Farmers went to the fishing stations in the autumn, to Reykjavík, or even to Snæfellsnes in the west. It was beneficial to live close to the sea and even vital. The residents of Mýrdalur started hunting fulmars around 1830, as there are a lot of them in the area. First, dip nets were used or an attempt to shoot the fulmar. Attempts were also made by climbing the cliffs, which was dangerous, as people with primitive equipment used it. Until the first decade of the last century, both winter fulmars and fulmar chicks were hunted. Descending off a cliff by rope was difficult and labor-intensive task. Blackbird eggs were often picked along the way. To this day, eggs are still being picked, but fulmars are only caught at the end of the summer for 1-2 weeks. Then the fulmar chicks are chased and knocked out. The fulmar is de-feathered, scorched, and salted in barrels.

Puffin was caught with a dip net for many years; first, he was dug out from his holes but later, a dip net was used.

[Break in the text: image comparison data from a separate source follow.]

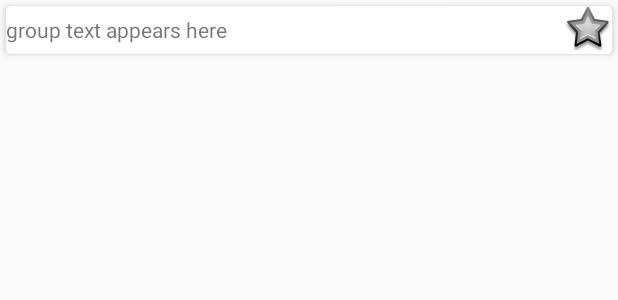
After one commit to ForsakenHeroStudios/LCNow, an Android app: the layout group_item_row.xml on its own in the app's theme, with its tools: preview values and no code run, on a phone screen of 412 x 824 dp. The commit adds this screen. Shown: the top 300 px of the screen. Run offline under Robolectric (Android 15) with nearby library versions, the phone set to English and light mode, and no system bars.

Commit message:
Add card/recycler view layout for groups, subscribe to group by clicking star icon, which indicates which groups one is subbed to. Need to re-implement selecting a group takes the user to all events in that group.

```diff
--- a/app/src/main/java/com/example/stephen/todaylc/EventAdapter.java
+++ b/app/src/main/java/com/example/stephen/todaylc/EventAdapter.java
@@ -28,7 +28,7 @@ public class EventAdapter extends RecyclerView.Adapter<EventHolder> {
     @NonNull
     @Override
     public EventHolder onCreateViewHolder(@NonNull ViewGroup parent, int viewType) {
-        View view = LayoutInflater.from(context).inflate(R.layout.item_row,parent,false);
+        View view = LayoutInflater.from(context).inflate(R.layout.event_item_row,parent,false);
         return new EventHolder(view);
     }
 
--- /dev/null
+++ b/app/src/main/res/layout/group_item_row.xml
@@ -0,0 +1,43 @@
+<?xml version="1.0" encoding="utf-8"?>
+<LinearLayout xmlns:android="http://schemas.android.com/apk/res/android"
+    xmlns:app="http://schemas.android.com/apk/res-auto"
+    android:orientation="vertical" android:layout_width="match_parent"
+    android:layout_height="wrap_content">
+
+    <android.support.v7.widget.CardView
+        android:layout_width="match_parent"
+        android:layout_height="wrap_content"
+        android:layout_margin="4dp"
+        app:cardCornerRadius="3dp"
+        app:cardElevation="3dp">
+
+        <TableLayout
+            android:layout_width="match_parent"
+            android:layout_height="wrap_content"
+            android:stretchColumns="1">
+
+            <TableRow
+                android:layout_width="match_parent"
+                android:layout_height="match_parent" >
+
+                <TextView
+                    android:id="@+id/groupTextView"
+                    android:layout_width="wrap_content"
+                    android:layout_height="wrap_content"
+                    android:layout_gravity="center_vertical"
+                    android:text="group text appears here" />
+
+                <ImageView
+                    android:id="@+id/groupSubStar"
+                    android:layout_width="wrap_content"
+                    android:layout_height="wrap_content"
+                    android:layout_gravity="end"
+                    android:onClick="changeSubState"
+                    android:tag="off"
+                    app:srcCompat="@android:drawable/star_big_off" />
+            </TableRow>
+        </TableLayout>
+
+
+    </android.support.v7.widget.CardView>
+</LinearLayout>
```
Also changed, not shown: app/src/main/java/com/example/stephen/todaylc/Group.java (added, +35 -0 lines), app/src/main/java/com/example/stephen/todaylc/GroupAdapter.java (added, +38 -0 lines), app/src/main/java/com/example/stephen/todaylc/GroupHolder.java (added, +26 -0 lines), app/src/main/java/com/example/stephen/todaylc/MainActivity.java (+80 -30 lines), app/src/main/res/layout/activity_main.xml (+11 -4 lines), app/src/main/res/layout/event_item_row.xml (renamed from app/src/main/res/layout/item_row.xml).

Until the 1940s, fishing was practiced in Mýrdalur. Rowing was from Dyrhólaey, Reynisfjörður, Pétursey and Maríuhlið by Jökulsá on Sólheimasandur. Fishing was important to provide for the household. There is no port in the area, and landing conditions were difficult and so dangerous that fishing stopped.